PALMER — Another $1.6 million will flow to the little-used and failing barge dock at Port MacKenzie after the Matanuska-Susitna Borough Assembly grudgingly approved the money this week.
Several Assembly members voiced deep concern during a Tuesday meeting but voted 6-1 to move money from several borough accounts to pay for the repairs.
The money is just the latest spent on a failing dock that saw just one barge call last year amid ongoing repairs.
The Mat-Su dock is of the same unusual design — open cell sheet pile construction — used in a botched Port of Anchorage expansion project, though officials say the problems are different.
The Assembly previously approved $2.3 million for a 2016 repair to a large gap in a piece of steel that let seawater undermine part of the dock. The repair failed in October, triggering the need for the new repairs.
In April it approved more than $500,000 to stabilize a damaged cell in the dock ahead of a more permanent fix.
Borough Manager John Moosey told the Assembly Tuesday that the insurance reimbursement on past repairs is "in doubt."
The dock is part of the larger port created to generate industry for the borough but running in the red.
Assembly member Jim Sykes, who represents a swath of Mat-Su from the Knik River to Lake Louise, said Tuesday's vote marks the end of his support for port repairs without better marketing or activity.

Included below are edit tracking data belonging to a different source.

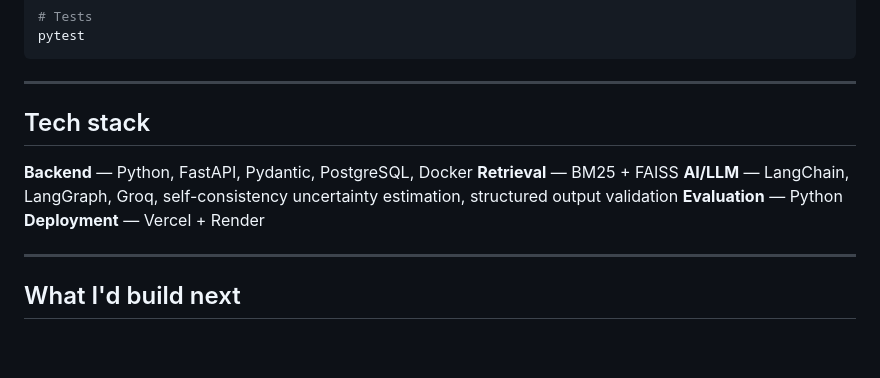
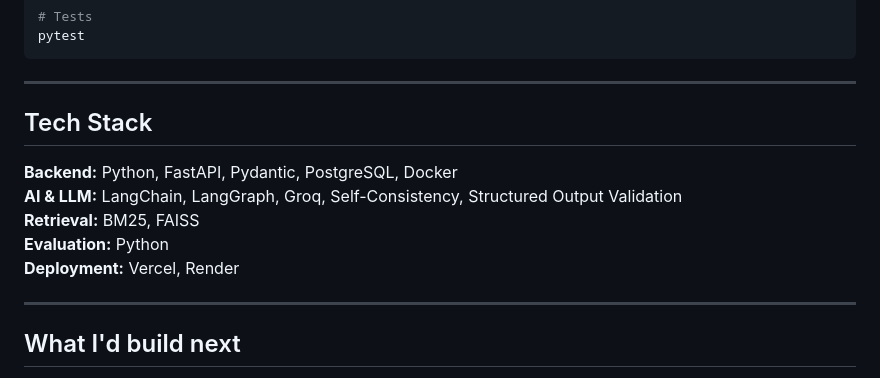
Before and after one commit to cherry51015/Abstain, a Markdown page: Readme.md, the part around the change. Drawn GitHub-style; blank space fills up the shorter version.

```diff
--- a/Readme.md
+++ b/Readme.md
@@ -434,13 +434,13 @@ pytest
 
 ---
 
-## Tech stack
+## Tech Stack
 
-**Backend** — Python, FastAPI, Pydantic, PostgreSQL, Docker
-**Retrieval** — BM25 + FAISS
-**AI/LLM** — LangChain, LangGraph, Groq, self-consistency uncertainty estimation, structured output validation
-**Evaluation** — Python
-**Deployment** — Vercel + Render
+**Backend:** Python, FastAPI, Pydantic, PostgreSQL, Docker
+**AI & LLM:** LangChain, LangGraph, Groq, Self-Consistency, Structured Output Validation
+**Retrieval:** BM25, FAISS
+**Evaluation:** Python
+**Deployment:** Vercel, Render
 
 ---
 
```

"It's kind of a fine line between … are we farsighted visionaries of an eventually successful port, or are we just fools pouring more money down a black hole?" Sykes said before voting in support of the funding.
Some on the Assembly members still remain hopeful the port will succeed.
Dan Mayfield, whose Big Lake district includes the port, said the repairs are necessary to preserve what he called "an asset that we really have to protect."
Crews "not once but twice" hit buried rock while working on the dock during installation and the repairs last year, Mayfield said. "The new plan does avoid that area."
Others are done with it.
George McKee, representing an area between Wasilla and Palmer and the lone "no" vote, likened the dock to the abandoned Valdez grain elevator and the borough's never-used ferry, sold at a multimillion-dollar loss.
"But we can't get out from under it," McKee said Tuesday night. "I can't in good conscience vote to spend another nickel on that turkey."